If you take on the responsibility of making choices for your student, you have to be aware that you can get it wrong. I once used a meditation I’d taken from a book, which involved starting with just one candle in a darkened room and then blowing it out. After the meditation I learned that one of my crew suffered claustrophobia and that darkness was a trigger. She’d got through, but it was a humbling and life changing lesson for me. I would not want to hold that responsibility for anyone, I would rather ask. I have yet to find any teaching situation where I couldn’t usefully say something in advance about what it was for or what might happen. I’d rather do that precisely because it makes the student an equal partner in a process. I think informed consent is important.

There’s also the mindset of the teacher to consider. I’m sure there are folk out there wise and aware enough to handle the spiritual path of another person, but I’d also bet they aren’t the majority. Taking that responsibility can be all about ego and self importance. Saying ‘I know better than you what it is that you need’ is not always a safe and healthy approach. It makes it easy for us to try and control and direct another person, to hold power over them, to make them do what we think they should be doing, not what their soul needs. All souls are different. The teacher who persuades, guides and suggests has to work a lot harder, can be argued with, and will have to justify themselves. A teacher in that position is also learning.

When we start out along any spiritual path, the idea of mystery can be exciting. Yes, we want to be led blindfolded into a ritual where amazing transformations occur. What we’re rather looking for there, can be for something from outside to come to us and do all the work. Magical transformation, not transformation we have laboured for. And yes of course the theatre is alluring, the sense of stepping away from conventional reality. But does that make it productive? Maybe not.
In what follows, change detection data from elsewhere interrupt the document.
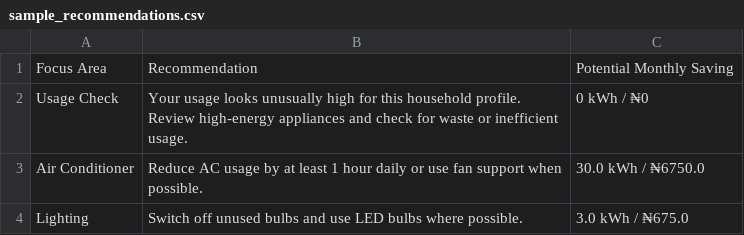
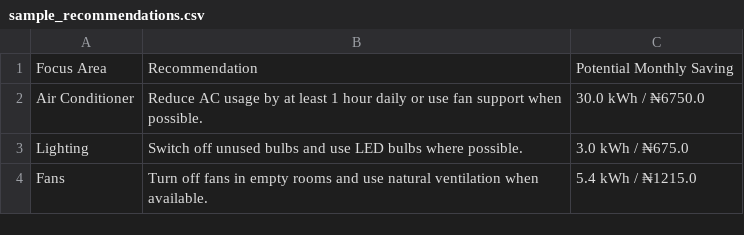
Before and after one commit to Paddyrey/TechCrush-Capstone-Group-11-Project, a CSV file: data/processed/sample_recommendations.csv, drawn as a sheet; removed rows and columns are numbered as before the commit, all else as after; the diff names each change by its address in the sheet, - before the commit and + after, or states it on an @@ line.

```diff
--- a/data/processed/sample_recommendations.csv
+++ b/data/processed/sample_recommendations.csv
-row 2: Usage Check | Your usage looks unusually high for this household profile. Review high-energy appliances and check for waste or inefficient usage. | 0 kWh / ₦0
+row 4: Fans | Turn off fans in empty rooms and use natural ventilation when available. | 5.4 kWh / ₦1215.0
```
Also changed, not shown: data/eda_outputs/average_consumption_by_state.csv, data/eda_outputs/top_10_highest_consumption_households.csv, 26 other files.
The world is full of mysteries and wonders without our needing to stage them. My personal preference is to engage knowingly with a teacher, free to take on what works for me and reject what does not. (Thank you OBOD for allowing me to do just that.) And as a teacher, I just don’t want the responsibility. I’d rather offer a possibility and let a student decide whether they like it or it makes sense for them. I know that when I started teaching, I thought people would expect me to be all wise and all knowing. I rather thought I ought to be. I felt like a bit of a fraud, truth be told. But over the years I’ve become a lot more comfortable with not needing to be any kind of guru. I don’t have all the answers. I can’t tell you what you most need to do. I will not take you blindfolded into a ritual unless you’ve told me there’s something of that shape you need.

There are many different styles of teaching out there, and increasing numbers of teachers. If you run into something you don’t like, then it is important to know this isn’t the only available way. (And some less ethical ‘teachers’ may well try to claim there is only their way, just ignore them.) There are many ways, many styles, and the odds are good that somewhere, someone will be teaching at least some of the things you want to learn. You may need to go through several teachers to find your own way. You may end up doing it yourself from a selection of sources. But the bottom line is, if the experience does not feel right to you, then it isn’t right, no matter how much someone else may think they know best. Saying ‘I know what you need better than you do’ does not make it so. This holds up outside magical and spiritual training too. Informed consent is always, in my opinion, the best life choice. I’d ask serious questions of anyone who wanted me to take too much on trust, in any scenario.